The rise of distributed energy resources (DERs) presents a challenge and opportunity for utilities and regulators alike. DERs are introducing a new layer of complexity to utility operations, transforming the existing vertical network to a combined mesh (distributed) network, while at the same time promising to inject new life into the traditional utility business model. Utilities, however, are hesitant to make any significant investment in interconnection and system operational improvements, IT and data management systems to support DERs, until regulators address risks of utilities associated with uncertainty. Risks include cost recovery of existing investments, ground rules that define the role and responsibilities of utilities and third parties, and compensation for utilities for the added risk to system operations from the distributed business model.

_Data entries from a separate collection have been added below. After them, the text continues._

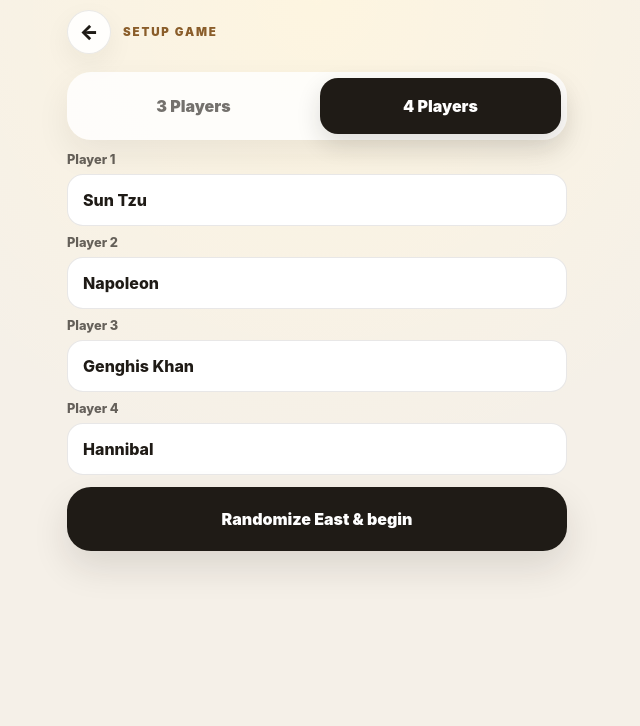
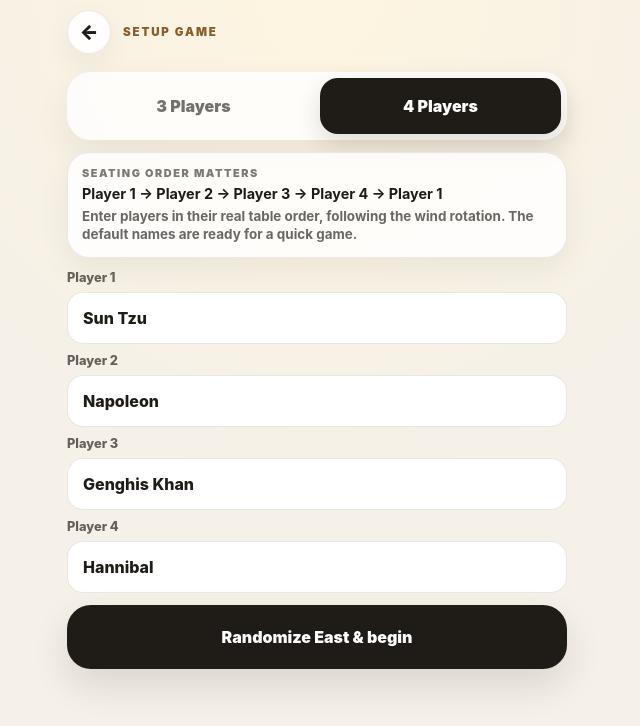
Before and after one commit to NolteGit/mahjong-companion, an Angular app: page / in a window 1280 px wide. Both pictures are taken after a click on the button "Start Game". Shown: the top 726 px of the page, without its empty margins (323-963 px from the left). Built offline with nearby package versions, Linux system fonts and the light colour scheme.

Commit message:
chore: raise component style budget

```diff
--- a/angular.json
+++ b/angular.json
@@ -43,8 +43,8 @@
                 },
                 {
                   "type": "anyComponentStyle",
-                  "maximumWarning": "4kB",
-                  "maximumError": "8kB"
+                  "maximumWarning": "12kB",
+                  "maximumError": "16kB"
                 }
               ],
               "outputHashing": "all"
--- a/src/app/app.html
+++ b/src/app/app.html
@@ -36,6 +36,19 @@
           4 Players
         </button>
       </div>
+
+      <section class="seating-note" aria-label="Seating order note">
+        <span>Seating order matters</span>
+        <strong>
+          {{ playerCount() === 3
+            ? 'Player 1 → Player 2 → Player 3 → Player 1'
+            : 'Player 1 → Player 2 → Player 3 → Player 4 → Player 1' }}
+        </strong>
+        <p>
+          Enter players in their real table order, following the wind rotation.
+          The default names are ready for a quick game.
+        </p>
+      </section>
 
       <div class="setup-player-list">
         @for (name of playerNames().slice(0, playerCount()); track $index) {
--- a/src/app/app.scss
+++ b/src/app/app.scss
@@ -175,6 +175,37 @@ h2 {
 .scoreline-list {
   display: grid;
   gap: 9px;
+}
+
+.seating-note {
+  display: grid;
+  gap: 5px;
+  border: 1px solid rgba(31, 27, 22, 0.09);
+  border-radius: 22px;
+  background: rgba(255, 255, 255, 0.82);
+  padding: 13px 14px;
+  box-shadow: 0 12px 32px rgba(31, 27, 22, 0.06);
+}
+
+.seating-note span {
+  color: rgba(31, 27, 22, 0.58);
+  font-size: 0.68rem;
+  font-weight: 900;
+  letter-spacing: 0.14em;
+  text-transform: uppercase;
+}
+
+.seating-note strong {
+  color: #1f1b16;
+  font-size: 0.9rem;
+  line-height: 1.2;
+}
+
+.seating-note p {
+  color: rgba(31, 27, 22, 0.66);
+  font-size: 0.84rem;
+  font-weight: 750;
+  line-height: 1.35;
 }
 
 .field {
@@ -462,6 +493,16 @@ input[type='number']::-webkit-inner-spin-button {
     gap: 9px;
   }
 
+  .seating-note {
+    gap: 4px;
+    border-radius: 18px;
+    padding: 11px 12px;
+  }
+
+  .seating-note p {
+    font-size: 0.8rem;
+  }
+
   .player-grid {
     gap: 7px;
   }
```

Driven by policy directives over which utilities have little control, DERs will remain both a threat and opportunity until regulators agree on a new paradigm. Many regulatory bodies are suggesting precluding utilities from participating in the DER market yet utilities in some cases are the most likely entity to ensure achievement of DER goals, having risk tolerance, longer-term business focus, and responsibility for maintaining the electric grid.
Many regulatory jurisdictions are advocating for widespread DER deployment, and some 48 states are pursuing some form of regulatory reform. Yet DER economics are not positive in all cases. Therefore, neither customers, market issues, nor resiliency and reliability concerns justify their deployment. Add to this the potential economic and social disruption that plagued the telecommunications industry transitioning from landline to mobile services and we have a national disaster.
Electricity is a different commodity and service than telecommunications, and utilities are "providers of last resort," something that is not likely to go away. The challenge is to ensure utility companies and electric grids are able to perform this function efficiently and effectively while allowing DER to be interconnected and bundled as a reliable source of electricity, regardless of DER ownership. DERs will not necessarily be less costly than central station power plants in all cases, but they will likely provide greater system, environmental and social benefits.
States like California and New York are taking different approaches to DER and utility reform. California for example has excess capacity (Duck Curve) to the point that state electrification is now being sought and encouraged through, for example, electric vehicle adoption. Creating excess solar capacity mid-day was not the original intent of promoting DERs, and has resulted in some other market challenges and costs. New York and other states are moving more slowly and deliberately to try and "get it right."
Alternatively, some utilities have low-cost power and their regulators see more risk than benefit in promoting DERs. Regulators are trying to find a way to provide customers greater choice with DERs, and provide improved system, environmental and social benefits while not breaking the regulatory compact that they are entrusted.
Click here to read this article as it originally appeared on Public Utilities Fortnightly.